Jazz Classics Arranged For Cello
Here on this page you will find some classic jazz standards, transcribed and arranged for cello as the instrumental (melodic) protagonist.
“somebody played a wrong note …… and jazz was born”
We can find many metaphors from the natural world with which to compare the creation and development of musical styles. A tree (or a river), with its multiple branches, is quite good, but the concept of evolution is even better.
When Scott Joplin, Afro-American composer and pianist, created his new “Ragtime” musical style in the early 1900s, little could he know that this tiny new branch that he had placed on the tree of music would later not only grow into a huge and beautiful tree but would also multiply and diversify, creating ultimately a whole new tropical forest: the magnificent musical world of 20th-century popular music. Joplin’s fusion of dancing African folk rhythms and classical harmony ultimately gave rise to jazz, rock, pop, and all their multiple offshoots and variants, which are like new species that developed from a common ancestor. We can thank the Afro-American culture not just for jazz, but for the whole kaleidoscopic forest of 20th-century “popular” music.
JAZZ RHYTHMS AND NOTATION: SYNCOPATION AND TRIPLETS
Perhaps the most fundamental of the musical “mutations” that characterise jazz and differentiate it from Classical music are its rhythmical transformations. Basically, we are referring to a “loosening” of the rhythms, most notably through the abundance of syncopation. Also, the jazzy loosening and rounding of the sharp, tense, formal, rhythmical edges of so much classical music (that’s why it’s called “square”) is reflected in the predominance of underlying triplet subdivisions (compound time) even when the music is notated with binary (non-compound) time signatures.

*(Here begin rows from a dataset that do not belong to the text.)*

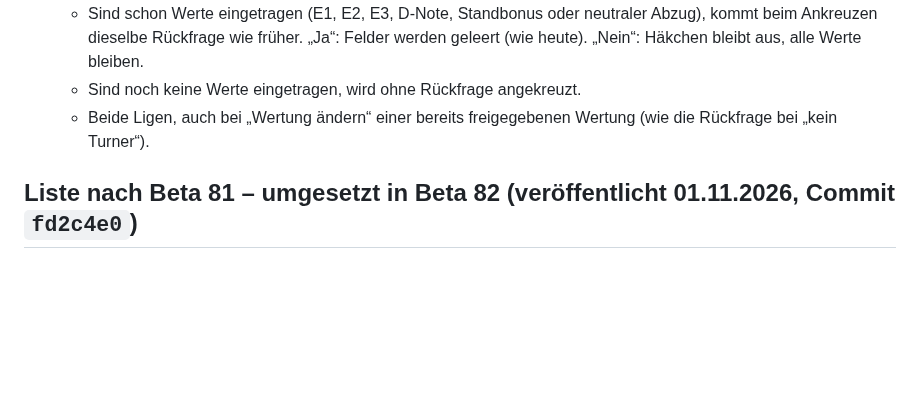
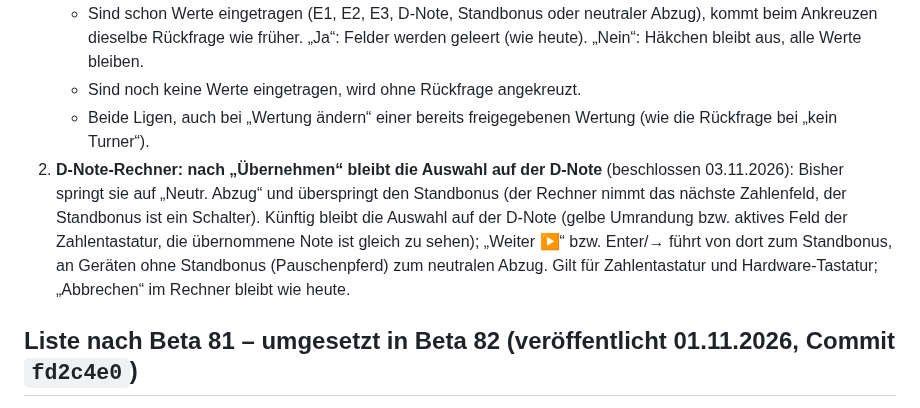
Before and after one commit to jbrr9z9cbt-alt/Test, a Markdown page: docs/OFFENE-PUNKTE.md, the part around the change. Rendered like a GitHub page; blank space fills up the shorter version.

Commit message:
Liste nach Beta 82: Rechner lässt Auswahl auf der D-Note (Punkt 2)
Co-Authored-By: Claude Opus 5.5 <noreply@anthropic.com>
Claude-Session: https://claude.ai/code/session_01PqEDuMM9x4YCHKHQYf2GDd

```diff
--- a/docs/OFFENE-PUNKTE.md
+++ b/docs/OFFENE-PUNKTE.md
@@ -10,6 +10,12 @@
      Rückfrage wie früher. „Ja“: Felder werden geleert (wie heute). „Nein“: Häkchen bleibt aus, alle Werte bleiben.
    - Sind noch keine Werte eingetragen, wird ohne Rückfrage angekreuzt.
    - Beide Ligen, auch bei „Wertung ändern“ einer bereits freigegebenen Wertung (wie die Rückfrage bei „kein Turner“).
+2. **D-Note-Rechner: nach „Übernehmen“ bleibt die Auswahl auf der D-Note** (beschlossen 03.11.2026): Bisher springt sie
+   auf „Neutr. Abzug“ und überspringt den Standbonus (der Rechner nimmt das nächste Zahlenfeld, der Standbonus ist ein
+   Schalter). Künftig bleibt die Auswahl auf der D-Note (gelbe Umrandung bzw. aktives Feld der Zahlentastatur, die
+   übernommene Note ist gleich zu sehen); „Weiter ▶“ bzw. Enter/→ führt von dort zum Standbonus, an Geräten ohne
+   Standbonus (Pauschenpferd) zum neutralen Abzug. Gilt für Zahlentastatur und Hardware-Tastatur; „Abbrechen“ im Rechner
+   bleibt wie heute.
 
 ## Liste nach Beta 81 – umgesetzt in Beta 82 (veröffentlicht 01.11.2026, Commit `fd2c4e0`)
 
```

If we want to give a four-square classically notated rhythm the loose, cool, dance and swing character of jazz, not only do we add syncopations but also we change it into compound time. To avoid complexities in the notation, and because “everybody” knows how to interpret the “swing” style, most jazz and pop music is notated with simple four-square binary rhythms but we usually need to “compound” (or “tripletise”) these rhythms if we don’t want the music to sound like Beethoven. Here are two examples from the jazz classic “Take Five“. Don’t be put off by the fact that this piece is in five: we are only looking here at the compound time subdivisions of the 8th note (quaver) movements:
This “loosening up” of rhythms was matched by a parallel loosening up of harmony but we won’t be talking about that on this website.
Here below are links to the cellofun editions of some classic jazz standards. Be aware that Bossa Nova, a particular style of jazz, developed in Brazil, has its own dedicated page (click on its highlighted link):